[Input]

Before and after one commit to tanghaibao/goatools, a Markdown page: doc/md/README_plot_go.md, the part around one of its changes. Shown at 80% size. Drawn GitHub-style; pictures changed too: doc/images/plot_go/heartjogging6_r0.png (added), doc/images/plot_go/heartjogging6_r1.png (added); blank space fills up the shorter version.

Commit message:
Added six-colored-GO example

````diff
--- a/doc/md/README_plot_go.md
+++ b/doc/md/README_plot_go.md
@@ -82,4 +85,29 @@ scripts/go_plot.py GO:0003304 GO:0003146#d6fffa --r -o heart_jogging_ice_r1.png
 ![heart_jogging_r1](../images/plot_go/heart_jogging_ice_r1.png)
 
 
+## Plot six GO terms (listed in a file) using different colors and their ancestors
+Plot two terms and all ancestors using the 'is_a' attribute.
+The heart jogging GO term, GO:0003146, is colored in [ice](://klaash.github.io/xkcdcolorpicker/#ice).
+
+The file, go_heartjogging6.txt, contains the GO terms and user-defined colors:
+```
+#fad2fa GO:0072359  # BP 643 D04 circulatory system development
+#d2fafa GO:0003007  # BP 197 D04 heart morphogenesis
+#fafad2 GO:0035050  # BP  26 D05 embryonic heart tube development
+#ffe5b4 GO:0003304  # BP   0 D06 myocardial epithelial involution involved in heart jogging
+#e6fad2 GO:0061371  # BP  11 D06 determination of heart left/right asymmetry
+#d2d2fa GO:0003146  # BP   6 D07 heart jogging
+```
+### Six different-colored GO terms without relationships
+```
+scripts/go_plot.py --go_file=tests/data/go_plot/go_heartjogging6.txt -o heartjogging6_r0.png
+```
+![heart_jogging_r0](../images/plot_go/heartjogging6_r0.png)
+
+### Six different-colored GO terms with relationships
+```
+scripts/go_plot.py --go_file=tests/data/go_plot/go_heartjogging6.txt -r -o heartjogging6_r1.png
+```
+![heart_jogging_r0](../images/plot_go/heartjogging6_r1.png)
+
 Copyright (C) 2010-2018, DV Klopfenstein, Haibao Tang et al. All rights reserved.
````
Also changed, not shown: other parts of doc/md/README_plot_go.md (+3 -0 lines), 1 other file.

[/Input]
[Input]

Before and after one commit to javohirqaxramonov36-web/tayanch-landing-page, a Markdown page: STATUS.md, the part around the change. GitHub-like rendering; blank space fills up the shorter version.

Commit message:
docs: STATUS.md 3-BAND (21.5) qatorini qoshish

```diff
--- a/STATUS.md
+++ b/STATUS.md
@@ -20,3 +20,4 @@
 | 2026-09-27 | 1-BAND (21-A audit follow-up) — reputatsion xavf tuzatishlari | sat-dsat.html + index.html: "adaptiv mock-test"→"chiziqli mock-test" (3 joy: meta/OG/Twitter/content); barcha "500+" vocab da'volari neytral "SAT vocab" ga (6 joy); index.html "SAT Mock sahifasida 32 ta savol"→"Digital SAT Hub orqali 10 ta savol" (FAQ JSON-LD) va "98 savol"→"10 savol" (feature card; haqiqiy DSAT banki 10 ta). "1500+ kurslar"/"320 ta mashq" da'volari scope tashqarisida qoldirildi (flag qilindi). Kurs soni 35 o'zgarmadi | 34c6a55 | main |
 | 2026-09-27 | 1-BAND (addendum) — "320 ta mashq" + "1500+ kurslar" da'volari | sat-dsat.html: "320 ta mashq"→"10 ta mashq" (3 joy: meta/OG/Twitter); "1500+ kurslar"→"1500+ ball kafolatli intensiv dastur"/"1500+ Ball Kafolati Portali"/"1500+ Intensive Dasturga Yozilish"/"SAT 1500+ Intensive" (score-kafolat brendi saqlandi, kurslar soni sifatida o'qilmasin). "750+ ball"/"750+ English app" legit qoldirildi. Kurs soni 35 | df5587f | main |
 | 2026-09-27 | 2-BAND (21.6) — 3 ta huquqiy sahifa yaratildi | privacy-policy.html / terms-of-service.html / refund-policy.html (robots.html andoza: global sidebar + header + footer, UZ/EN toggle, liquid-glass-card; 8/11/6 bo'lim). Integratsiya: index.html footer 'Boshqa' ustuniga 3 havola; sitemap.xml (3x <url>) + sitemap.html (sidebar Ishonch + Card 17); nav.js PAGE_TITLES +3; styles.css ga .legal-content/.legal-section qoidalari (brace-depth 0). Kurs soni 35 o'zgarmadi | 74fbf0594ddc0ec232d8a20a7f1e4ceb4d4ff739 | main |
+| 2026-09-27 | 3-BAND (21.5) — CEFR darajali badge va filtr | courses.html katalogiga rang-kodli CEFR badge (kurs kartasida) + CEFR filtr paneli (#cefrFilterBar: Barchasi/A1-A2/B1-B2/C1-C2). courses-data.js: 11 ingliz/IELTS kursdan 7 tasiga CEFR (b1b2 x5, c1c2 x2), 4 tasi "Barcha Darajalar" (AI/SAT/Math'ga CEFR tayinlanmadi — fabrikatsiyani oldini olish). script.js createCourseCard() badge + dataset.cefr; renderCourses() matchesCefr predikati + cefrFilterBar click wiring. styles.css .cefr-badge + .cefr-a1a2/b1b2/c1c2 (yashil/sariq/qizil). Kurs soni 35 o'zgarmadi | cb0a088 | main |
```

[/Input]

Task item :: Which lines of the entries above contain the string "colored"? Copy each one.

Answer to this task ::
Added six-colored-GO example
+The heart jogging GO term, GO:0003146, is colored in [ice](://klaash.github.io/xkcdcolorpicker/#ice).
+### Six different-colored GO terms without relationships
+### Six different-colored GO terms with relationships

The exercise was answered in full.